On the other hand, this account puts in evidence a problem which generates alarms: the obsession with likes.
Researchers from the University of California conducted a study in 2016 where they took several young men to expose them to the stimuli of the likes on the social networks. The conclusion was that as I saw photos with the most positive reactions was greater activity in regions of the brain associated with reward, social cognition, imitation, and attention.
The researcher, Lauren Sherman explained that “the likes are working, possibly as a track social, orienting adolescents towards what is cool or socially appropriate”, something that you can generate social pressure. Another risk is that each I Like a small serving of euphoria that generates dopamine, which can become addictive.
Faced with this problem, in the last month Instagram launched a series of tests in seven countries for hide the number of likes that receives a publication. The measure seeks to reduce the anxiety generated by the social approval in some users.
The amendment, which was already tested in Canada, Ireland, Italy, Japan, Brazil, Australia and New Zealand, has generated different reactions on the part of the influencers.
Jem Wolfie, a young australian that has over 2.7 million followers and that publishes content related to food and physical fitness, he accused the social network of taking away a critical tool of work. An opinion that does not share Tammy Hembrow, with 9.7 million followers is of the opinion that the modification of the social network does not affect the way in which it conducts its business.

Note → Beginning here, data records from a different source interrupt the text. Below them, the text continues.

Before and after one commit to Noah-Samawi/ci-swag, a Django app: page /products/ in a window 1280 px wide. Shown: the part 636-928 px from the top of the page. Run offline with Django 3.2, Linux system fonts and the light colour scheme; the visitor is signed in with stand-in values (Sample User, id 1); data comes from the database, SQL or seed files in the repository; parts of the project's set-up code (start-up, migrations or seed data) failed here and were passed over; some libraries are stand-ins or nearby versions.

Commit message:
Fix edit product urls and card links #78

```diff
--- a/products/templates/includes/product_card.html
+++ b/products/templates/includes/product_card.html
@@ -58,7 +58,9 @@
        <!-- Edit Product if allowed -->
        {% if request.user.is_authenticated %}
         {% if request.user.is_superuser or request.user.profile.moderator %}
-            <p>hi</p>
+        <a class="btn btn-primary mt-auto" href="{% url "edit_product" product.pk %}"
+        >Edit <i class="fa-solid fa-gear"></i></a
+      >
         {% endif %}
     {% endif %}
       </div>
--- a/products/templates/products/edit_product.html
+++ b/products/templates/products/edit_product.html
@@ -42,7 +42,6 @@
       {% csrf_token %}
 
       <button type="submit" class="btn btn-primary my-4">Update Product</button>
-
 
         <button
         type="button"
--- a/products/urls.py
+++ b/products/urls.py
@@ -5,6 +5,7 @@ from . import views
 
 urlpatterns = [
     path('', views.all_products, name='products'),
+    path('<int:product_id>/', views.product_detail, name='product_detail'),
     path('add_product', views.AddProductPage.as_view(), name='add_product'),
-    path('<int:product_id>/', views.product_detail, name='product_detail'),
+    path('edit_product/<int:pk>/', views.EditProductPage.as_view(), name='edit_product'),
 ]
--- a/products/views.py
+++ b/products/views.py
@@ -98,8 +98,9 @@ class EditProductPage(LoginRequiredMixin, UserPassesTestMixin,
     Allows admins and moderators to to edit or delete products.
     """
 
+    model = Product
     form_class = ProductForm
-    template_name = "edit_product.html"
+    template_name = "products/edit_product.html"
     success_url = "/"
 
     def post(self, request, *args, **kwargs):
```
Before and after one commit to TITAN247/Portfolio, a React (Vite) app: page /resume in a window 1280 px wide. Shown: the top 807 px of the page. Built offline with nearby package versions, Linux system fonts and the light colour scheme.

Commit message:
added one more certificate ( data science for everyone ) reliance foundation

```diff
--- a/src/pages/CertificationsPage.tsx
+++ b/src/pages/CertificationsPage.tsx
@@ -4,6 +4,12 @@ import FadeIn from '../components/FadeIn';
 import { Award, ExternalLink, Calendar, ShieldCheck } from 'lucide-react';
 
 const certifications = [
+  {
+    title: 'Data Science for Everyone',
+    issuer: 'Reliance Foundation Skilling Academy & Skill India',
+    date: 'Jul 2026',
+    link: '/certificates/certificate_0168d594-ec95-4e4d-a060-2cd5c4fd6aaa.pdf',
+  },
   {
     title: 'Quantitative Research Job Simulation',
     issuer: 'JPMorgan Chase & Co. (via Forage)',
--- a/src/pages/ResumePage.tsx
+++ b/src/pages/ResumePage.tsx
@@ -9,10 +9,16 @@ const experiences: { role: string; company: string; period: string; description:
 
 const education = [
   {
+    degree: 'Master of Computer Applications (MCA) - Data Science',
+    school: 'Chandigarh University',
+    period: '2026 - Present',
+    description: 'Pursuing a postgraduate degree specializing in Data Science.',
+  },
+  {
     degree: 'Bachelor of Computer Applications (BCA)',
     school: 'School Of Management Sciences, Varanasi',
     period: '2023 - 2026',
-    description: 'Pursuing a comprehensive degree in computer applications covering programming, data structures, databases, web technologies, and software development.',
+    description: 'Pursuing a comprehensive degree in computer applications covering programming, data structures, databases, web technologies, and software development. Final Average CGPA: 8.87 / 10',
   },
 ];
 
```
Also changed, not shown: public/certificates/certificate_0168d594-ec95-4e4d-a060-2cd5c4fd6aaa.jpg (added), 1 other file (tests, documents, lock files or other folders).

The goal of Instagram is to create an environment that cares for the mental health of its users. Max Doyle, managing director of a marketing agency that works with influencers in Sydney, predicts that this measure will reduce the commitment of the content creators. However, after that, the challenge will be for the marketing specialists, because they have to guide their attention to another element that is not the likes: comments.